December 22, 2015
A new collaboration of former mayors and elected officials from St. Louis County will look to balance the role of smaller municipal governments in the area with those in the greater St. Louis region.
CitiesStrong is a nonprofit designed to examine the role of smaller municipal governments as well as one which fosters collaboration between them to work out various problems. Nearly all members of the organization are former city officials, including organization Vice President Jim Brasfield, who has served as an elected official in Crestwood for 24 years.
“Our group believes that there are obvious problems that exist in cities large and small,” he said. “Every city has problems. We think the collaborative process is the best way to work out problems rather than it be dictated from Jefferson City or the County government building in Clayton.”
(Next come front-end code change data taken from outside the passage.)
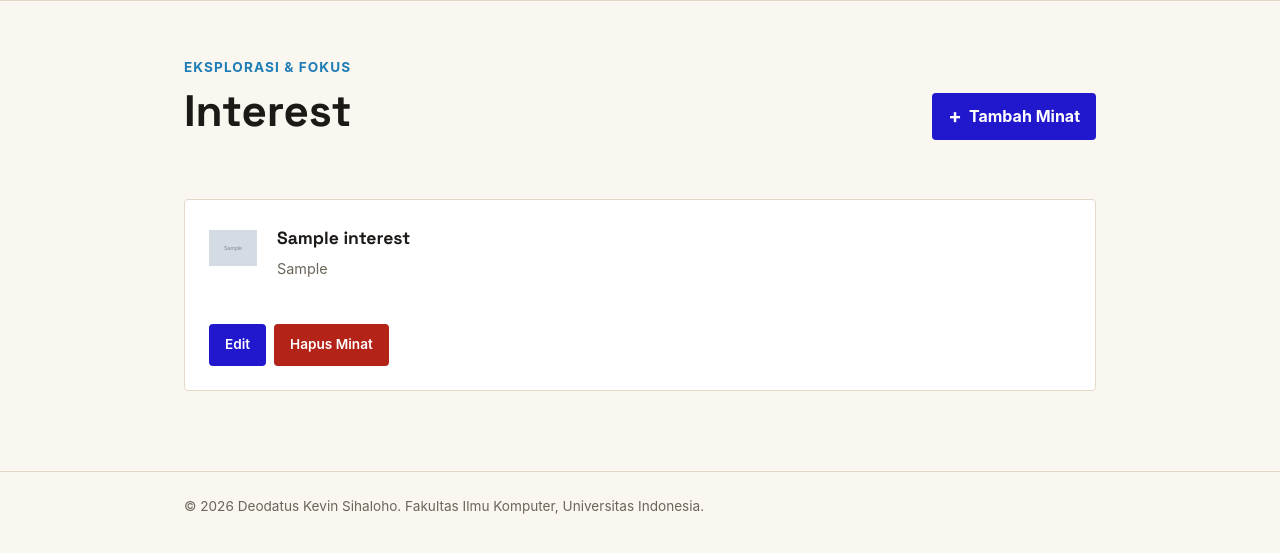
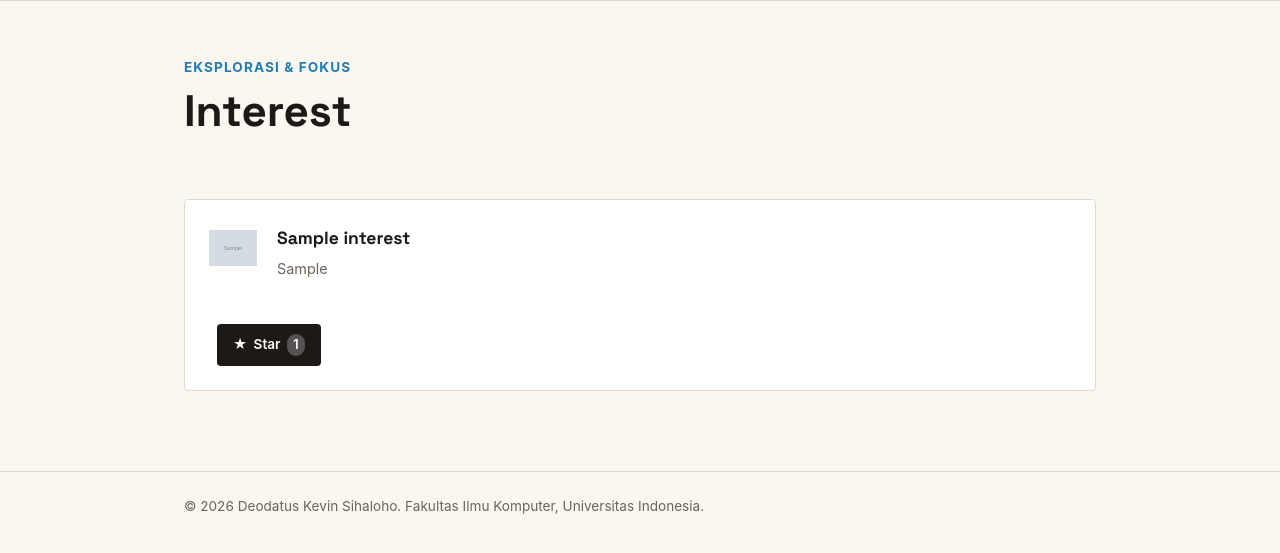
Before and after one commit to DioDateUs/myportofolio, a Django app: page /interest/ in a window 1280 px wide. Shown: the part 74-627 px from the top of the page. Run offline with Django 5.2, Linux system fonts and the light colour scheme; tables that the repository leaves empty hold one stand-in row (values such as "Sample post"); grey boxes marked "Sample" are stand-in pictures.

Commit message:
feat: implementasi toggle star dan menambah tombol star untuk section interest

```diff
--- a/main/urls.py
+++ b/main/urls.py
@@ -20,6 +20,7 @@ from main.views import (
     login_user,
     logout_user,
     toggle_star,
+    toggle_star_interest,
 )
 
 app_name = "main"
@@ -48,4 +49,9 @@ urlpatterns = [
         toggle_star,
         name="toggle_star",
     ),
+    path(
+        "interest/<uuid:interest_id>/star/",
+        toggle_star_interest,
+        name="toggle_star_interest",
+    ),
 ]
--- a/main/views.py
+++ b/main/views.py
@@ -95,6 +95,10 @@ def get_experiences_json(request):
     return HttpResponse(experiences_json, content_type="application/json")
 
 
+def is_editor_user(user):
+    return user.is_authenticated and user.groups.filter(name='Editor').exists()
+
+
 def show_interest(request):
     json_response = get_interests_json(request)
     interests = serializers.deserialize(
@@ -103,9 +107,13 @@ def show_interest(request):
     )
     interests = [item.object for item in interests]
 
+    is_editor = is_editor_user(request.user)
+    can_edit = request.user.is_superuser or is_editor
     context = {
         "name": "Deodatus Kevin Sihaloho",
         "interest_list": interests,
+        "is_editor": is_editor,
+        "can_edit": can_edit,
     }
     return render(request, "interest.html", context)
 
@@ -128,7 +136,7 @@ def create_interest(request):
 
 @login_required(login_url="/login/")
 def edit_interest(request, interest_id):
-    if not request.user.is_superuser:
+    if not (request.user.is_superuser or is_editor_user(request.user)):
         raise PermissionDenied
 
     interest = get_object_or_404(Interest, pk=interest_id)
@@ -271,3 +279,13 @@ def toggle_star(request, project_id):
             project.starred_by.add(request.user)
 
     return redirect("main:show_projects")
+
+@login_required(login_url="/login/")
+def toggle_star_interest(request, interest_id):
+    interest = get_object_or_404(Interest, pk=interest_id)
+    if request.method == "POST":
+        if request.user in interest.starred_by.all():
+            interest.starred_by.remove(request.user)
+        else:
+            interest.starred_by.add(request.user)
+    return redirect("main:show_interest")
--- /dev/null
+++ b/templates/components/interest_star.html
@@ -0,0 +1,10 @@
+<form method="post" action="{% url 'main:toggle_star_interest' interest.id %}" class="star-form">
+    {% csrf_token %}
+    <button type="submit"
+            class="button button-star{% if user in interest.starred_by.all %} is-starred{% endif %}"
+            title="{% if interest.starred_by.all %}Dibintangi oleh {{ interest.starred_by.all|join:', ' }}{% else %}Jadilah yang pertama memberi star{% endif %}">
+        <span aria-hidden="true">★</span>
+        {% if user in interest.starred_by.all %}Unstar{% else %}Star{% endif %}
+        <span class="star-count">{{ interest.starred_by.count }}</span>
+    </button>
+</form>
--- a/templates/interest.html
+++ b/templates/interest.html
@@ -13,10 +13,12 @@
                         <p class="section-kicker">Eksplorasi & Fokus</p>
                         <h2 class="section-title">Interest</h2>
                     </div>
+                    {% if user.is_superuser %}
                         <a href="{% url 'main:create_interest' %}" class="button project-add-button">
                             <span>+</span>
                             Tambah Minat
                         </a>
+                    {% endif %}
                 </div>
 
                 <div class="interest-grid">
@@ -36,9 +38,16 @@
                             </div>
                         </div>
 
-                        <div class="project-actions" style="margin-top: 1.5rem; display: flex; align-items: center; gap: 0.5rem;">
+                        <div class="project-actions" style="margin-top: 1.5rem; display: flex; align-items: center; justify-content: space-between; gap: 0.5rem;">
+                            <div style="display: flex; align-items: center; gap: 0.5rem;">
+                                {% if can_edit %}
                                 <a href="{% url 'main:edit_interest' interest.id %}" class="button">Edit</a>
+                                {% endif %}
+                                {% if user.is_superuser %}
                                 {% include "components/interest_delete_modal.html" with interest=interest %}
+                                {% endif %}
+                            </div>
+                            {% include "components/interest_star.html" with interest=interest %}
                         </div>
                     </div>
                     {% empty %}
```
Lines whose indentation alone changed are shown as unchanged.
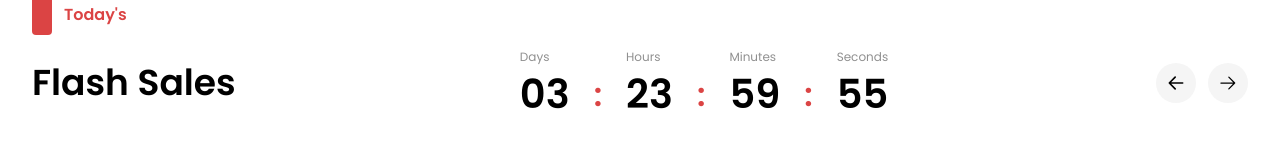
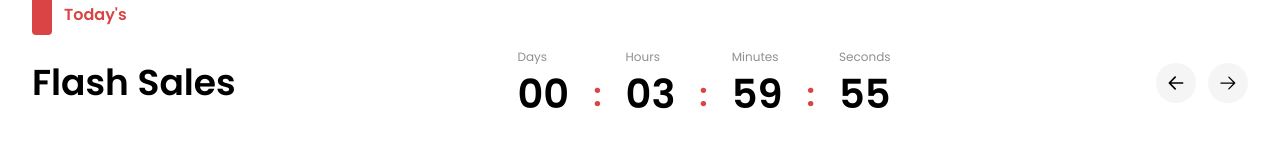
Before and after one commit to diyornv/react-narmativ, a React app: page / in a window 1280 px wide. Shown: the part 575-722 px from the top of the page. Built offline with nearby package versions, Linux system fonts and the light colour scheme; the HTML template or start-up script is replaced by a standard one.

Commit message:
flash sales time storage add

```diff
--- a/src/components/FlashSales.jsx
+++ b/src/components/FlashSales.jsx
@@ -8,6 +8,8 @@ const MILLISECONDS_IN = {
   hour: 60 * 60 * 1000,
   day: 24 * 60 * 60 * 1000,
 };
+
+const STORAGE_KEY = "flash_sales_deadline";
 
 const ArrowButton = ({ direction = "left", onClick }) => {
   return (
@@ -53,13 +55,31 @@ const getTimeLeft = (target) => {
 };
 
 const FlashSales = ({ onPrev = () => {}, onNext = () => {} }) => {
-  // Set sale end 4 days from mount. In real app, pass an exact date via props.
-  const targetTime = useMemo(() => Date.now() + 4 * MILLISECONDS_IN.day, []);
+  // 4 soatlik chegirma muddati. Refresh qilinganda saqlanib qoladi.
+  const targetTime = useMemo(() => {
+    try {
+      const stored = localStorage.getItem(STORAGE_KEY);
+      const now = Date.now();
+      if (stored) {
+        const parsed = parseInt(stored, 10);
+        if (Number.isFinite(parsed) && parsed > now) {
+          return parsed;
+        }
+      }
+      const newTarget = now + 4 * MILLISECONDS_IN.hour;
+      localStorage.setItem(STORAGE_KEY, String(newTarget));
+      return newTarget;
+    } catch {
+      return Date.now() + 4 * MILLISECONDS_IN.hour;
+    }
+  }, []);
   const [timeLeft, setTimeLeft] = useState(() => getTimeLeft(targetTime));
 
   useEffect(() => {
     const intervalId = setInterval(() => {
-      setTimeLeft(getTimeLeft(targetTime));
+      const updated = getTimeLeft(targetTime);
+      setTimeLeft(updated);
+      // Agar vaqt tugagan bo'lsa, deadline ni yangilamaymiz; 0 da qoladi
     }, 1000);
     return () => clearInterval(intervalId);
   }, [targetTime]);
```
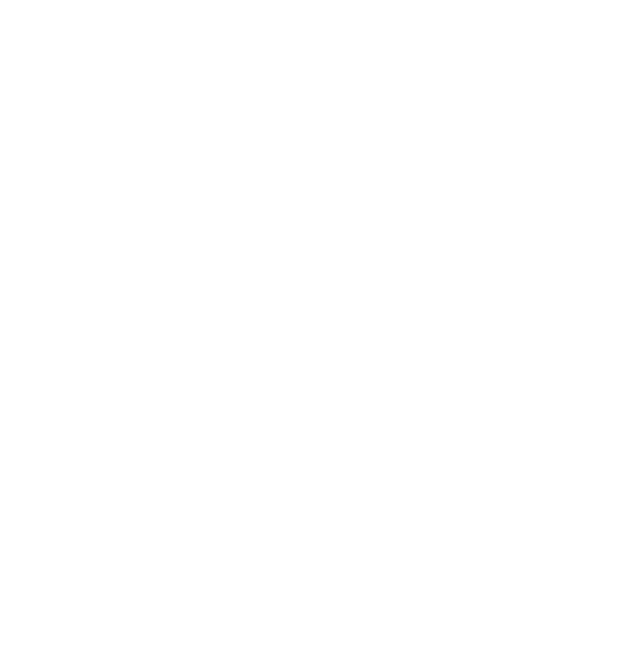
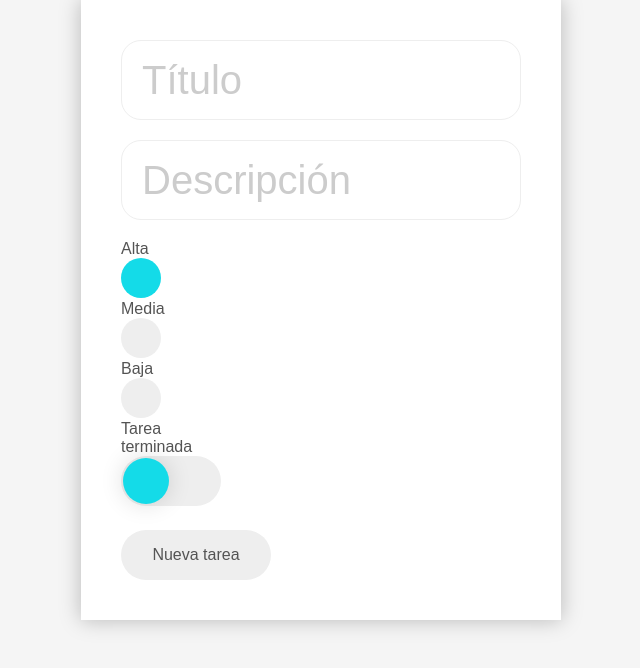
Before and after one commit to klukluklukli/to-do-list, a plain HTML site: page index.html in a window 1280 px wide. Shown: the whole page, without its empty margins (319-959 px from the left). Drawn offline with Linux system fonts and the light colour scheme.

Commit message:
js y css

```diff
--- a/index.html
+++ b/index.html
@@ -8,7 +8,38 @@
     <link rel="stylesheet" href="style.css">
   </head>
   <body>
+    <form action="" id="form">
 
+      <input type="text" id="titulo" placeholder="Título">
+      <input type="text" id="descripcion" placeholder="Descripción">
+
+      <div class="rad">
+        Alta
+        <input type="radio" name="importante" value="Alta" checked>
+        <label></label>
+      </div>
+
+      <div class="rad">
+        Media
+        <input type="radio" name="importante" value="Media">
+        <label></label>
+      </div>
+
+      <div class="rad">
+        Baja
+        <input type="radio" name="importante" value="Baja">
+        <label></label>
+      </div>
+
+      <div class="check">
+        Tarea terminada
+        <input type="checkbox" id="terminada">
+        <label> </label>
+      </div>
+
+      <button type="button" id="button">Nueva tarea</button>
+
+    </form>
     <script src="script.js" charset="utf-8"></script>
   </body>
 </html>
--- a/script.js
+++ b/script.js
@@ -0,0 +1,27 @@
+function Nota(titulo, descripcion, importante, terminada) {
+  this.titulo = titulo;
+  this.descripcion = descripcion;
+  this.importante = importante;
+  this.terminada = terminada;
+  this.default = true;
+
+  this.tarea = function() {
+    console.log('La tarea se llama ' + this.titulo);
+  };
+}
+
+var button = document.getElementById('button');
+
+button.addEventListener('click', function() {
+  var tituloValue = document.getElementById('titulo').value;
+  var descripcionValue = document.getElementById('descripcion').value;
+  var terminadaValue = document.getElementById('terminada').checked;
+  var importanteValue = document.getElementById('form').importante.value;
+
+  console.log(tituloValue, descripcionValue, terminadaValue, importanteValue);
+
+  var n = new Nota(tituloValue, descripcionValue, terminadaValue, importanteValue);
+  console.log(n);
+  n.tarea();
+
+});
--- a/style.css
+++ b/style.css
@@ -0,0 +1,172 @@
+
+* {
+  padding: 0;
+  margin: 0;
+  box-sizing: border-box;
+  font-family: sans-serif;
+  color: #545454;
+}
+
+body{
+  background-color: #f5f5f5;
+}
+
+form {
+  margin: 0 auto;
+  width: 480px;
+  background-color: #ffffff;
+  padding: 20px;
+  box-shadow: 0 0 20px rgba(0,0,0,.25);
+}
+
+input {
+  margin: 20px;
+  display: block;
+  text-indent: 20px;
+  font-size: 30px;
+}
+
+input[type="text"], input[type="password"] {
+  font-size: 40px;
+  height: 80px;
+  width: 400px;
+  border:none;
+  border: 1px solid #eee;
+  border-radius: 20px;
+}
+
+input::-webkit-input-placeholder {
+  color: #ccc;
+}
+input:-moz-placeholder {
+  color: #ccc;
+}
+input:-ms-input-placeholder {
+  color: #ccc;
+}
+
+/* .check {
+  position: relative;
+  width: 80px;
+  height: 80px;
+  margin: 20px;
+}
+
+input[type="checkbox"] {
+  position: absolute;
+  margin: 0;
+  height: inherit;
+  width: inherit;
+  opacity: 0;
+  z-index: 99;
+}
+
+input[type="checkbox"] + label {
+  position: absolute;
+  display: block;
+  border-radius: 5px;
+  height: inherit;
+  width: inherit;
+  background-color: #eeeeee;
+}
+
+input[type="checkbox"]:checked + label {
+  background-color: #14dbe8;
+} */
+
+/**/
+.check {
+  width: 100px;
+  height: 50px;
+  margin: 20px;
+}
+
+  .check > input[type="checkbox"] {
+    margin: 0;
+    position: absolute;
+    width: inherit;
+    height: inherit;
+    opacity: 0;
+    z-index: 99;
+  }
+
+  .check > input[type="checkbox"] + label {
+    position: absolute;
+    display: block;
+    width: inherit;
+    height: inherit;
+    background-color: #eee;
+    border-radius: 50px;
+    transition: all .2s ease-out;
+  }
+
+  .check > input[type="checkbox"] + label::after {
+    content: '';
+    display: block;
+    width: 46px;
+    height: 46px;
+    margin: 2px;
+    background-color: #14dbe8;
+    border-radius: 50px;
+    -webkit-box-shadow: 0px 0px 25px 0px rgba(0,0,0,0.14);
+    -moz-box-shadow: 0px 0px 25px 0px rgba(0,0,0,0.14);
+    box-shadow: 0px 0px 25px 0px rgba(0,0,0,0.14);
+    transition:  transform .2s ease-out;
+  }
+
+  .check > input[type="checkbox"]:checked + label {
+    background-color: #6e6e6e;
+  }
+
+  .check > input[type="checkbox"]:checked + label::after {
+    transform: translateX(50px);
+  }
+
+
+/**/
+
+.rad{
+  position: relative;
+  width: 40px;
+  height: 40px;
+  margin: 20px;
+}
+
+input[type="radio"] {
+  position: absolute;
+  margin: 0;
+  height: inherit;
+  width: inherit;
+  opacity: 0;
+  z-index: 99;
+}
+
+input[type="radio"] + label {
+  position: absolute;
+  display: block;
+  border-radius: 50%;
+  height: inherit;
+  width: inherit;
+  background-color: #eee;
+}
+
+input[type="radio"]:checked + label {
+  background-color: #14dbe8;
+}
+
+button {
+  display: block;
+  margin: 60px 20px 20px;
+  width: 150px;
+  height: 50px;
+  border:none;
+  border-radius: 50px;
+  background-color: #eeeeee;
+  color: #545454;
+  font-size: 16px;
+}
+
+button:hover {
+  background-color: #ff9a47;
+  color: white;
+}
```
Brasfield says that while these officials no longer run the day-to-day operations of government, they still have a passion for serving their communities. Now that they are outside of the system, he believes it will allow the group to see a long-term, wide-lens angle that they could not see before.
“We think we have the experience to do these sorts of things,” he said. “We feel we have something to offer in terms of perspective.”
CitiesStrong plans to accomplish their agenda with collaboration between local governments, research into various problems plaguing St. Louis municipalities and more cultural and regional institutions, like the Great Rivers Greenway.
Brasfield, as well as president Bert Gates, and the rest of the group believe that people appreciate the accessibility of smaller, local governments. This group could be seen as a response to legislators and others looking to consolidate municipalities while still taking steps to solve abusive governments in some cities.
“In the face of some who say we ought to have just one big government, we think the system of governments that exists in St. Louis County is a viable government,” Brasfield said. “If we did away with all cities, massive consolidation, what would be lost in terms of the average citizen would be the way to relate to the government that’s closest to them. People like to have a local government that’s providing the fundamental kinds of services.”
First and foremost, though, the initiative is about strengthening the network of municipal governments to make them more successful at their intended purpose.
“We have cultural institutions, truly regional assets, which are governed and funded through regional collaboration,” Gates said. “CitiesStrong members are united in our belief that regional collaboration works, and it works best with strong and willing municipal partners.”